Turns out, we had each brought the essentials- olive oil, cutting boards, biodegradable soap, paring knives. And lots and lots of food.
When cooking with fire, it is important to have a plan. Or lots to drink. I had both.
Veggie skewers and Twin Oaks Tofu with skillet cooked polenta. And wine.

Skewers were soaked in water (thanks to a very forward thinking member of our party), tofu was oiled and herbed, and everything was well tended.
I didn't take photos of breakfast, but there were cinnamon rolls heated on the gas stove, coffee and omelets with leftover veggies and cheese. Well loved, we were. So, that was my bougie camping trip- the last one 'til the summer creeps back.

Wednesday, October 6, 2010

October at the Market

October is the best time to shop farmers' markets! Everything from summer veggies and fruits to autumn squashes and greens are available now.
Market haul from the Farmers Market at St. Stephen's:
From Wild T Bison Farms:
Raw Dog Food
Pastured Eggs

de Rochonnet delights
Chocolate peri peri spice rub

Night Sky Farms:

Rosotv's Coffee:
8oz Mama Zu's Blend, whole bean

Flores Produce:
Tiny eggplant
Brussels sprouts
White onion
Sweet potatoes
Golden potatoes
red pepper

Epic Gardens:

H2O Collect:
Emporer shiitake mushrooms
Pearl Oyster mushrooms

Evans Family Collective:
Alpaca yarn

Frog Bottom Farm

Amelia Soap and Herb Company:
Cinderella Pumpkin

Norwood Cottage Bakery:
Curry Raisin Bread
Belllevue Baguette

Petit Bouchees:
Vanilla and Lychee Macarons
Almond Biscotti

Golden Delicious apple
Honeycrisp apples

Eli's Greens
Cut flowers

Sunday, October 3, 2010

Iron Chef Challenge

My brother Alex is the best cook I know.

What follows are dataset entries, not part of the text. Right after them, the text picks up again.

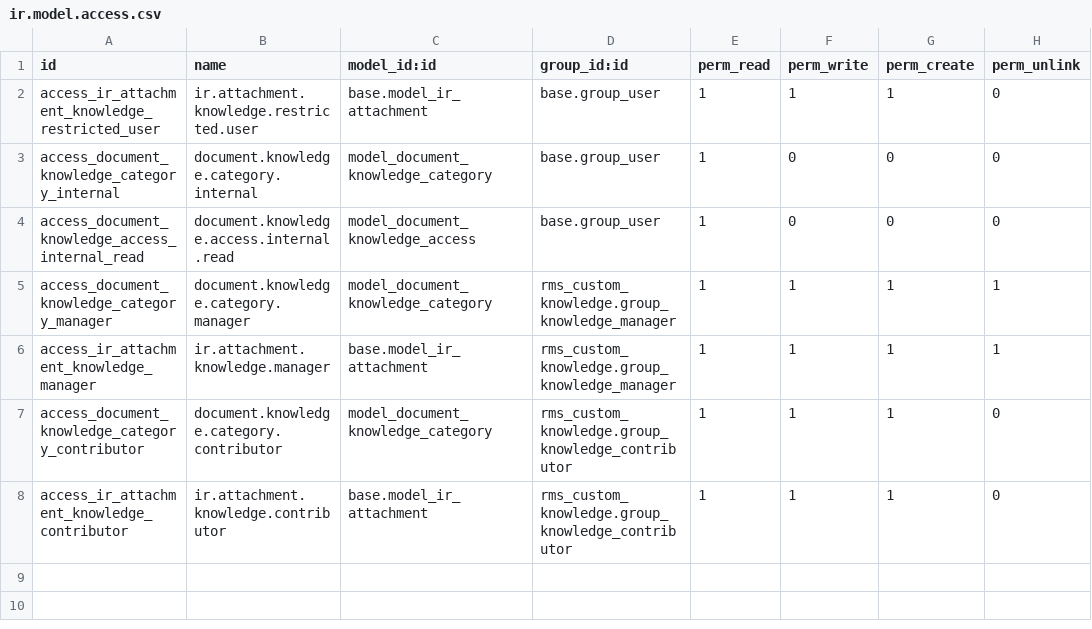
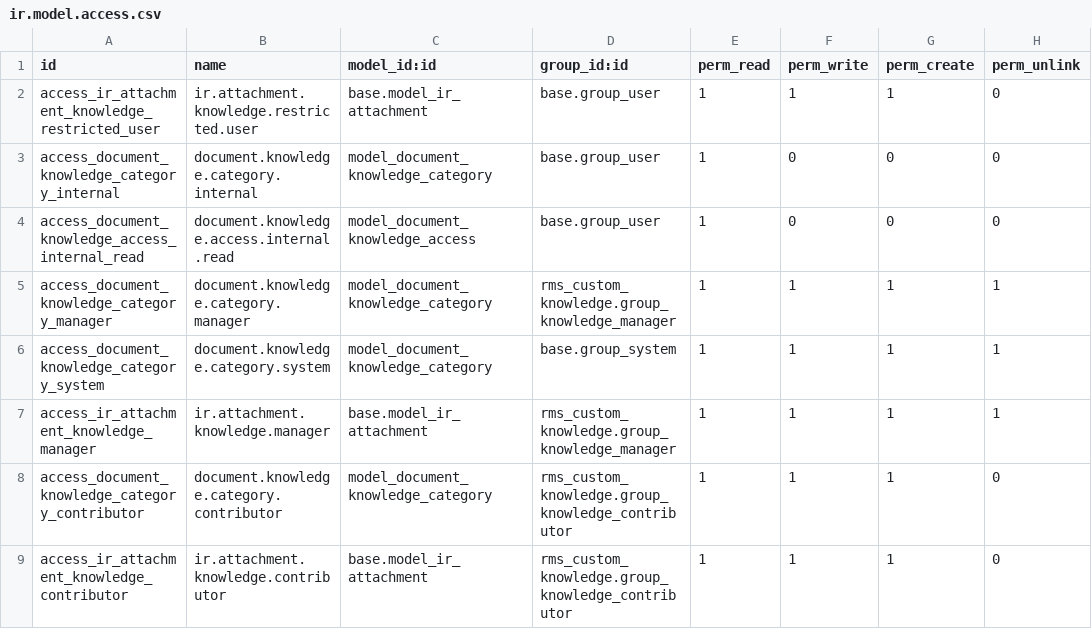
Before and after one commit to xtendoo-corporation/custom-rms, a CSV file: rms_custom_knowledge/security/ir.model.access.csv, drawn as a sheet; the diff names each change by its address in the sheet, - before the commit and + after, or states it on an @@ line.

Commit message:
fix: corrección del módulo knowledge

```diff
--- a/rms_custom_knowledge/security/ir.model.access.csv
+++ b/rms_custom_knowledge/security/ir.model.access.csv
+row 6: access_document_knowledge_category_system | document.knowledge.category.system | model_document_knowledge_category | base.group_system | 1 | 1 | 1 | 1
```
Also changed, not shown: 3 other files.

Seriously- with out a recipe, or much planning, he can take a pile of ingredients, and turn it into the best meal you think you have ever had. He is the cook at his house, but his girlfriend Miranda does the grocery shopping, so every night is like an Iron Chef competition for them. She comes home with a pile of stuff- and he works his magic on it.
So, when they came to visit this weekend, it was like the ultimate show- Alex and Miranda came down from New York to see the farmers market I have run for the past couple of years, bringing with them some fantastic dumplings from Chinatown. Our dinner on Saturday was to be based around those dumplings.
Between us, we must have picked up everything that wasn't tied down at the market Saturday. But, oh man, what a supper.
You have got to love a man whose idea of a pre-dinner cocktail is tequila. And ice.
We were calling this salad Deep Southern/ Asian fusion- battered and fried okra, raw kohlrabi, peppers, carrots, edamame, radishes, and greens with a black sesame and ume plum vinaigrette. Oh. My. Goodness.

And- the evening's centerpiece: dumpling soup. We started a broth right when we got home from the farmers' market, and boiled the shiitake mushrooms, carrots, onions, celery with star anise, szechuan peppercorns, hot peppers and salt for hours to make a rich broth. Then, we strained the veggies and Alex added sliced shiitakes, scallions and dumplings to the broth, making the most lovely, comforting and balanced soup. I wish I could tell you how- but only Alex knows.